Stored dataset items
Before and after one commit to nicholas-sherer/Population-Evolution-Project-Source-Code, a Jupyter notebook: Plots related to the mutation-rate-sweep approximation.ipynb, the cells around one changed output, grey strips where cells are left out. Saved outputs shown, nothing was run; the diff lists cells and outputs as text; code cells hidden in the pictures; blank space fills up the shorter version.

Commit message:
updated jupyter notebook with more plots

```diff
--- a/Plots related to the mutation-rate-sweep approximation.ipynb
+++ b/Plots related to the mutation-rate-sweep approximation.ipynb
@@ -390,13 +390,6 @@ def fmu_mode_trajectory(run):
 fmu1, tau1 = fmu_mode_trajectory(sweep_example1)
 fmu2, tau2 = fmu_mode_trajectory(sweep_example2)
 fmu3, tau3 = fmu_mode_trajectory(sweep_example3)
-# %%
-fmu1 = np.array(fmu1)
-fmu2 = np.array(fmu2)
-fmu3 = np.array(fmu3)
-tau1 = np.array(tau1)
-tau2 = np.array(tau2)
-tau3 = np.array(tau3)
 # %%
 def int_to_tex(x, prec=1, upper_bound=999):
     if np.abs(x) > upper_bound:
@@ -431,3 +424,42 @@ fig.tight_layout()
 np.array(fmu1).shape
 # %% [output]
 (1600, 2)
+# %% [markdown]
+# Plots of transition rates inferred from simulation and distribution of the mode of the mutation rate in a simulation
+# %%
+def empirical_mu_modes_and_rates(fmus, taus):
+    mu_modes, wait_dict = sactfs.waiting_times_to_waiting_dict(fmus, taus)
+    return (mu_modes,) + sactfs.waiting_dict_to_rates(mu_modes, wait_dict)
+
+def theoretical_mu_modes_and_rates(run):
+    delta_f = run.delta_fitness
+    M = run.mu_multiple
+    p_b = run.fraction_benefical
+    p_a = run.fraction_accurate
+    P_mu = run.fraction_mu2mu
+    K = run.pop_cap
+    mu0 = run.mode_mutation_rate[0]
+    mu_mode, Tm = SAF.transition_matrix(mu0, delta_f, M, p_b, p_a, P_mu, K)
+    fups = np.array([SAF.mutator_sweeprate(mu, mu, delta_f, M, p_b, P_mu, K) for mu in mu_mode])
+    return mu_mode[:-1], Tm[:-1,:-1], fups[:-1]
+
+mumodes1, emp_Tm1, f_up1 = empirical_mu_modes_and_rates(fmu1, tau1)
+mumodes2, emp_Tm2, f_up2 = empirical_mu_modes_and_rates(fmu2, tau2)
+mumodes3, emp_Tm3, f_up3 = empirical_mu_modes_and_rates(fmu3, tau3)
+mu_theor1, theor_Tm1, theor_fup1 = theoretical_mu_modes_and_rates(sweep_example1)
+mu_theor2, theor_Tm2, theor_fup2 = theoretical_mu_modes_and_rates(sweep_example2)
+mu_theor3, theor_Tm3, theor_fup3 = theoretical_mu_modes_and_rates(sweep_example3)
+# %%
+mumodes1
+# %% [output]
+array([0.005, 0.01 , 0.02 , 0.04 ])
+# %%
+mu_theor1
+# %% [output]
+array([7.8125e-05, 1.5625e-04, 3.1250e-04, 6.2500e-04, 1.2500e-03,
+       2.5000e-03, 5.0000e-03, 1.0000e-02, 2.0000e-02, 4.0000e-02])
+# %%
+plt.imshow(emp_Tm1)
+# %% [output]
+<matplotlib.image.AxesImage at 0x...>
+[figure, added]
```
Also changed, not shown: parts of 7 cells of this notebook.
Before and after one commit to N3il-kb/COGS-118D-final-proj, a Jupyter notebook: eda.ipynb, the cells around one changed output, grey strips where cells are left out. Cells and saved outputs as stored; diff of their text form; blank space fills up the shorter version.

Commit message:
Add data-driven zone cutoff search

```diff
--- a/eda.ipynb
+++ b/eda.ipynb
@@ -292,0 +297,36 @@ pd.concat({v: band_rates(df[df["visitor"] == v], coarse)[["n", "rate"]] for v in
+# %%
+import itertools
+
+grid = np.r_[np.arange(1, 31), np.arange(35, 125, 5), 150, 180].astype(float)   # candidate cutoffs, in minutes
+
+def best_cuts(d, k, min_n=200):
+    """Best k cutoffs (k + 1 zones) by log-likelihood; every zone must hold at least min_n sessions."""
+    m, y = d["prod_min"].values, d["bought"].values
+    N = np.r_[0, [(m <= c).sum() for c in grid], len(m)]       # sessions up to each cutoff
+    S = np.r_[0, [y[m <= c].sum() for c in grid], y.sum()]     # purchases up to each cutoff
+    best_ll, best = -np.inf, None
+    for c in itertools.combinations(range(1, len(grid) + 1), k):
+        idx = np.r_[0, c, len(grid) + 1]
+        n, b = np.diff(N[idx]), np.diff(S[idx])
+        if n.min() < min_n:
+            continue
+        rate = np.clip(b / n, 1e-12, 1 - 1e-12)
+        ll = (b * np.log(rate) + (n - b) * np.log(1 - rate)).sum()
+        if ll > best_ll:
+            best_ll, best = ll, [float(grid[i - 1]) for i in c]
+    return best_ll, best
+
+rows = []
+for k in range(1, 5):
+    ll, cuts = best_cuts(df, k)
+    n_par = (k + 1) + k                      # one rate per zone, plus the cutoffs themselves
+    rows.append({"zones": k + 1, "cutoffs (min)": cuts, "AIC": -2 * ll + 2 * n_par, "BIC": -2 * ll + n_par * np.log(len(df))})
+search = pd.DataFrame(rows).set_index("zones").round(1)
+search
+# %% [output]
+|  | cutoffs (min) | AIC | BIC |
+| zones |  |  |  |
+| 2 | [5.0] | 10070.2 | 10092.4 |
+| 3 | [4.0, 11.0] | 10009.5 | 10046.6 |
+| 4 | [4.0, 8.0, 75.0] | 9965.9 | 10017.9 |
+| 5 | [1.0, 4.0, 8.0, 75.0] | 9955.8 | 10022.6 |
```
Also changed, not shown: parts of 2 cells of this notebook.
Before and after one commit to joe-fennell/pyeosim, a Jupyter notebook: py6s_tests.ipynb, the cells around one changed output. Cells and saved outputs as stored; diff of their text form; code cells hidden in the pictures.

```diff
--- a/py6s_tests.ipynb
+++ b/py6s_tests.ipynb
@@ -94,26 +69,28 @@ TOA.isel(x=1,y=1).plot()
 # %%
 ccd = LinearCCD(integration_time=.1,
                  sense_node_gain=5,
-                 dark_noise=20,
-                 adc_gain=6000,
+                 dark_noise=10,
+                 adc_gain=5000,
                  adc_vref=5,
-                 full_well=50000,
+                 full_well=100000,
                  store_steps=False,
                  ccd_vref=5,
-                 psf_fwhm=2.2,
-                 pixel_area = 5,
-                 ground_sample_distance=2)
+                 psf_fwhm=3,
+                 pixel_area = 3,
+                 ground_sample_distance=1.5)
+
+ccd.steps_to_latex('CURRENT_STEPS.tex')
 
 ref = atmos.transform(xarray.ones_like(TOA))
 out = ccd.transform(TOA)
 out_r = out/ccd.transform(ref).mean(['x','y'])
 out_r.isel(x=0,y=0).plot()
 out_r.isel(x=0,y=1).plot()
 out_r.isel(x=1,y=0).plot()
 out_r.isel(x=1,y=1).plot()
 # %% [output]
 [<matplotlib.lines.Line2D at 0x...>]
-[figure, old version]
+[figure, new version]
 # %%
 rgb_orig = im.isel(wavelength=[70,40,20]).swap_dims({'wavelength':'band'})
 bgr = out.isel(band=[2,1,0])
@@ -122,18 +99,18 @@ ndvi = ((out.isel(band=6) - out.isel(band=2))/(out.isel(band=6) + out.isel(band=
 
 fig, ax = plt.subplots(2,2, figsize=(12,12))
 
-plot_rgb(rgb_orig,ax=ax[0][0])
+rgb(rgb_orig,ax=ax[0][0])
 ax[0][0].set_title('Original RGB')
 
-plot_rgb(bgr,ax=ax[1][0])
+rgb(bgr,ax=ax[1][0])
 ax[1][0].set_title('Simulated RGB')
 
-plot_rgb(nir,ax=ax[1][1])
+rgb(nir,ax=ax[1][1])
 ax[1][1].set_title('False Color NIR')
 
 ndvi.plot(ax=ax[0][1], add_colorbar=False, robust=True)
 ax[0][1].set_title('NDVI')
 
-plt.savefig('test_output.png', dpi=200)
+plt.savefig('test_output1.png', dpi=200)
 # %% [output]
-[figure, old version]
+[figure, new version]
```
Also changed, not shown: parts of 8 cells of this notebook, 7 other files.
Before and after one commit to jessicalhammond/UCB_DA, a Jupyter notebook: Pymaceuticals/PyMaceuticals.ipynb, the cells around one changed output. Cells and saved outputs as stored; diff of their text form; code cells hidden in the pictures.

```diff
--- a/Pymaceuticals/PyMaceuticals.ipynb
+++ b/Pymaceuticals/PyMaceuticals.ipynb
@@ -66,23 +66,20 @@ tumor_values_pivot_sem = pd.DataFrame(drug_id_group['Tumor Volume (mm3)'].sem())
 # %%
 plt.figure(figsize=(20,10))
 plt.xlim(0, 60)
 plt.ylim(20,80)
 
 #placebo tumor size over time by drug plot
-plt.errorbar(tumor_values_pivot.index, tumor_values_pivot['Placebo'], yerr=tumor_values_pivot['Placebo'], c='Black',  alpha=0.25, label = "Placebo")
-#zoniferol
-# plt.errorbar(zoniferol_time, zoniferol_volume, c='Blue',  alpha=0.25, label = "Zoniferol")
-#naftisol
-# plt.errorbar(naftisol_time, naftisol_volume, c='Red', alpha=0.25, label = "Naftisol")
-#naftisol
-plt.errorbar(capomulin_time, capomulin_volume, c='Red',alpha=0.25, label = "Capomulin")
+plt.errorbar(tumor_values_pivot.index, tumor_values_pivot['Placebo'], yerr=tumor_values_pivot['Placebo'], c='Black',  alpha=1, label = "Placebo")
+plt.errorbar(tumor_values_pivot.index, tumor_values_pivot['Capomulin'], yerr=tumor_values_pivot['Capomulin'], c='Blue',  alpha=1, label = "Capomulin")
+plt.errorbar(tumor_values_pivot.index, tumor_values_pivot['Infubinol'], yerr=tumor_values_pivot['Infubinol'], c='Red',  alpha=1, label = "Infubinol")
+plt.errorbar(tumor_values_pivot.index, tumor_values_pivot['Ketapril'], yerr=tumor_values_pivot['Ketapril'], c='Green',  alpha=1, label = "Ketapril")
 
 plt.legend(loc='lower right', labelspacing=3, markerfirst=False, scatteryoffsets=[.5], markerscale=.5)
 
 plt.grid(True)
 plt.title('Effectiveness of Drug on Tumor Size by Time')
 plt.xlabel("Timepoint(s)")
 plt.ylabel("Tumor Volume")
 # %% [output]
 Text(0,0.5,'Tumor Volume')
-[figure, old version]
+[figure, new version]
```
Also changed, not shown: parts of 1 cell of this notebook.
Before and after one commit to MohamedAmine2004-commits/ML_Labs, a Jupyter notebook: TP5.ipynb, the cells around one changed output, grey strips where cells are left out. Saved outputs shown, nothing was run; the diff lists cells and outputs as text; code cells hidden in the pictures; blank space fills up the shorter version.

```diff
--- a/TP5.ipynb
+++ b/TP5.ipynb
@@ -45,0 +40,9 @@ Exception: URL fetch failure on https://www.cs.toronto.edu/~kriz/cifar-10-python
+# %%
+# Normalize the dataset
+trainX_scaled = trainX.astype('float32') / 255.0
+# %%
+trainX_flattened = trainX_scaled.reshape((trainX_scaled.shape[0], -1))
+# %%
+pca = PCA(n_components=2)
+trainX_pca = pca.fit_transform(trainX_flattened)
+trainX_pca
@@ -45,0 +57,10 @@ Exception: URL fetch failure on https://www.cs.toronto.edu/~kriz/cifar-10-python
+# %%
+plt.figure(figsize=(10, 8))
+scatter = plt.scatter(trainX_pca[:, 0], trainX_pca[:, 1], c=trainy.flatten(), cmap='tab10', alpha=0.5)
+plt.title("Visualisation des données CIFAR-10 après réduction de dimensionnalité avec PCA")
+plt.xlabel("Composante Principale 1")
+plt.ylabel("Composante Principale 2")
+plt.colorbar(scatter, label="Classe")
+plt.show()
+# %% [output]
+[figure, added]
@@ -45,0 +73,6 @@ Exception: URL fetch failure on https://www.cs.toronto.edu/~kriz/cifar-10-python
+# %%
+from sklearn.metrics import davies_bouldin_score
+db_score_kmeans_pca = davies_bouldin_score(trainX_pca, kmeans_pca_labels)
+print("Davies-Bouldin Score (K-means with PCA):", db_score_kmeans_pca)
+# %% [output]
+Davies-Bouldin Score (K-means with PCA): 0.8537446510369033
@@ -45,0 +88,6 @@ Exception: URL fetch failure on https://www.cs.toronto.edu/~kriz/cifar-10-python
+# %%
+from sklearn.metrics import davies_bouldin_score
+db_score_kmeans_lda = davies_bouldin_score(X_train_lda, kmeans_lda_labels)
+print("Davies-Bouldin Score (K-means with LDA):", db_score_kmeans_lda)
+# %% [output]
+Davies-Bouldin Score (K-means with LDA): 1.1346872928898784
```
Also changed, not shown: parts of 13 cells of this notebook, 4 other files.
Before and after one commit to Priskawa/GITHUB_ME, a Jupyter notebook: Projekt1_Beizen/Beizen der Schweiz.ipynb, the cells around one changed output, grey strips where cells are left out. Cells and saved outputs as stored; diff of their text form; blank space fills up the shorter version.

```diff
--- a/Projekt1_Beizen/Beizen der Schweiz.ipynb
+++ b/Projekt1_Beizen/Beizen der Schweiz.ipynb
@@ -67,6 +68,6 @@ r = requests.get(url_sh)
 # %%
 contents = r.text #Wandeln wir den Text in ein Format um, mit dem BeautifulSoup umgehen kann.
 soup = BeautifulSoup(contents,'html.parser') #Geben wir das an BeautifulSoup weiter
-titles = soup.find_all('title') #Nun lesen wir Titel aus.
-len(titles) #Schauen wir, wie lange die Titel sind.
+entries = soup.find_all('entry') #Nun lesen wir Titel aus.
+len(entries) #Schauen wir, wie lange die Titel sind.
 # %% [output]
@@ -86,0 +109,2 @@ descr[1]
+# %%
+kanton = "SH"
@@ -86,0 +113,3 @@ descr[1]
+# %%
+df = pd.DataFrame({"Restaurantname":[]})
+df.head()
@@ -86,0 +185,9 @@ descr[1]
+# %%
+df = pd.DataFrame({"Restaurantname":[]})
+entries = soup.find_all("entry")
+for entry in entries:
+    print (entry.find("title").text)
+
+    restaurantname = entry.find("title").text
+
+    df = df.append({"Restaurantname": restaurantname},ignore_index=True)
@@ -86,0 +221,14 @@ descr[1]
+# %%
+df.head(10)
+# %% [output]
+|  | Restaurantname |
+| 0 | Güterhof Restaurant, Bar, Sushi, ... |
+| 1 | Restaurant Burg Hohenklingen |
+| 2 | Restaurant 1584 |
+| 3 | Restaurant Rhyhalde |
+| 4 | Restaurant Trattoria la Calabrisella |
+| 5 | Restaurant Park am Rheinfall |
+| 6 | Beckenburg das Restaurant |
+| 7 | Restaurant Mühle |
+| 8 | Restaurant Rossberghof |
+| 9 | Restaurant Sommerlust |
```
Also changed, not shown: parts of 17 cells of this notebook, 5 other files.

*TASK:* The lines you return should be those above that contain the word "Composante", every one of them.

*PROBLEM SOLUTION:*
+plt.xlabel("Composante Principale 1")
+plt.ylabel("Composante Principale 2")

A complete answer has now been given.